By Mike Wilkinson

In Partnership With Bridge Michigan

Michigan’s congressional delegation could face sweeping changes in 2022 that have nothing to do with shifting political winds.

The first draft maps designed by a nonpartisan citizens redistricting commission appear to pit seven of Michigan’s 14 incumbents against one another, which could force them to square off in primaries, move or run in districts where they don’t live.

The drafts also create two districts that have no incumbents — one in the counties around Lansing and another in the northwest counties of the Lower Peninsula.

Michigan is losing one congressional seat due to stagnant population, declining to 13 districts — and the tentative maps leave the state with just one district, centered in Detroit, with a majority-minority population.

Since the passage of the Voting Rights Act in 1965, which required the preservation of such districts, Michigan has had at least two majority-minority districts.

Like most states, Michigan’s old system allowed the party in charge in the Legislature to draw districts every 10 years after the release of U.S. Census Bureau population counts.

But Michigan voters agreed in 2018 to change the Michigan Constitution to create a nonpartisan commission to draw the districts. The commission is a panel of four Democrats, four Republicans and five independents.

It hopes to have final maps by Dec. 30.

Among the takeaways:

Minority loss: Currently, Reps.
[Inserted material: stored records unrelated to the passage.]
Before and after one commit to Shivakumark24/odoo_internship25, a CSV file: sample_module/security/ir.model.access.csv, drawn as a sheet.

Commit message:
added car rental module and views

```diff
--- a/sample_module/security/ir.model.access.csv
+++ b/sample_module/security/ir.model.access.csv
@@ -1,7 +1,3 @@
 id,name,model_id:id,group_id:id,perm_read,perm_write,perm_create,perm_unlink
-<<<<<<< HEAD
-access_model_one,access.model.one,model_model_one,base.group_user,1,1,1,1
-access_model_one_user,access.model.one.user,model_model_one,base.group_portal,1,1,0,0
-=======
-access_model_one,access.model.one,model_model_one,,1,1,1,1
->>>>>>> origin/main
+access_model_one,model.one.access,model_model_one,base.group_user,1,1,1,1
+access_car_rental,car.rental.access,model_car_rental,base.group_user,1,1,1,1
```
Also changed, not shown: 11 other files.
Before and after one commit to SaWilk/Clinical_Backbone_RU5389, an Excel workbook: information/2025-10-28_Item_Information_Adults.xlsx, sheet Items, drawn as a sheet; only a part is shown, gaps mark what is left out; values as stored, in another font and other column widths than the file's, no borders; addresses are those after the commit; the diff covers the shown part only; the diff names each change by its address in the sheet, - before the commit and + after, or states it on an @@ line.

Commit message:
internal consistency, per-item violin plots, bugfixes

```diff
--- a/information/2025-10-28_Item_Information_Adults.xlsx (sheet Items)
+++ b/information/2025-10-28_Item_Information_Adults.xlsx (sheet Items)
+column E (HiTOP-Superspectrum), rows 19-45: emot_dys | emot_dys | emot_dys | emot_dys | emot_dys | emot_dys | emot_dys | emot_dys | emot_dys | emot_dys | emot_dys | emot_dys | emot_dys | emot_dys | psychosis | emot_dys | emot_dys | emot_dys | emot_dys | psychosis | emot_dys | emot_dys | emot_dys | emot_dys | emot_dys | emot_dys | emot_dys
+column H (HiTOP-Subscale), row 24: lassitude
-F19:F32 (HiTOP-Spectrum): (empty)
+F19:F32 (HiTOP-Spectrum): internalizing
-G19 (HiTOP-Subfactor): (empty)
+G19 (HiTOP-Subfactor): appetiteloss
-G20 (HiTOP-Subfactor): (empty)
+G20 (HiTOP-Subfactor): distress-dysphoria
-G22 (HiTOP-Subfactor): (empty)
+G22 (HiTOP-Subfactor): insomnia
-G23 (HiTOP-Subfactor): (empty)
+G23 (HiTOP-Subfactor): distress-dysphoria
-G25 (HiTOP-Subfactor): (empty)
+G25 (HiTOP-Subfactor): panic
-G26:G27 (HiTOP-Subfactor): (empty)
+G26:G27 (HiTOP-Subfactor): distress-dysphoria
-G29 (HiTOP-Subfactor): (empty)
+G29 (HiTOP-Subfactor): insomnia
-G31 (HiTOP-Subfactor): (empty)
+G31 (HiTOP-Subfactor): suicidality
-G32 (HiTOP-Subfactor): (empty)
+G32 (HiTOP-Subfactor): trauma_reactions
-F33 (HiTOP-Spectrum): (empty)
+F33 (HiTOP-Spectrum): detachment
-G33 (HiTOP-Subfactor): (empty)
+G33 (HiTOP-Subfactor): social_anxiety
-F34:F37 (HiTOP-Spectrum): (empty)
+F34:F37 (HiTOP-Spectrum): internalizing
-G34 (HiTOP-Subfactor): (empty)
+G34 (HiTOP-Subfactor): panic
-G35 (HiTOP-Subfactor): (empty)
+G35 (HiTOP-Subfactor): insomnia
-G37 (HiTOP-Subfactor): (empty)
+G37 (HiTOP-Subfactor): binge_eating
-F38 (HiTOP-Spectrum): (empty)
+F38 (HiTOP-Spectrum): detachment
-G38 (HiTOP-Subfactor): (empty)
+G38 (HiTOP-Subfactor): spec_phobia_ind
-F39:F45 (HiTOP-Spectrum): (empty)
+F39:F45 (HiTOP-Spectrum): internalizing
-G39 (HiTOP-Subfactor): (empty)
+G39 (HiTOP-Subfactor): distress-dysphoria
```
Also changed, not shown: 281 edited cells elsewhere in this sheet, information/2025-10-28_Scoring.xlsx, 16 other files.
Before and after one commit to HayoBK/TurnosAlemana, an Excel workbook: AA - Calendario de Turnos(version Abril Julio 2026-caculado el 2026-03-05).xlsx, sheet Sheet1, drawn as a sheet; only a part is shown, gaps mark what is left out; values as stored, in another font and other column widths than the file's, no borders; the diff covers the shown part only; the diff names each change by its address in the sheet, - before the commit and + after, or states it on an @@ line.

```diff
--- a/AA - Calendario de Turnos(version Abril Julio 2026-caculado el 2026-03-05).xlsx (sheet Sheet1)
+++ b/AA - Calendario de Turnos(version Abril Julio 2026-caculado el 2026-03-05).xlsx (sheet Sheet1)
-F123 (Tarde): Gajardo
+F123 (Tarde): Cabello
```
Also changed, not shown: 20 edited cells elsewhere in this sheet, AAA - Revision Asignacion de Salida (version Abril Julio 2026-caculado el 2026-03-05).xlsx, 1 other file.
Brenda Lawrence, D-Southfield, who is African American, and Rashida Tlaib, D-Detroit, who is Arab American, represent the 14th and 13th districts, each of which is majority-minority.

But under the plan first drafted on Thursday, Tlaib would be the only one in a majority-minority district, with over 63 percent of the population either Black, Hispanic, Asian or another minority.

For the rest of the story, go to BridgeDetroit’s website.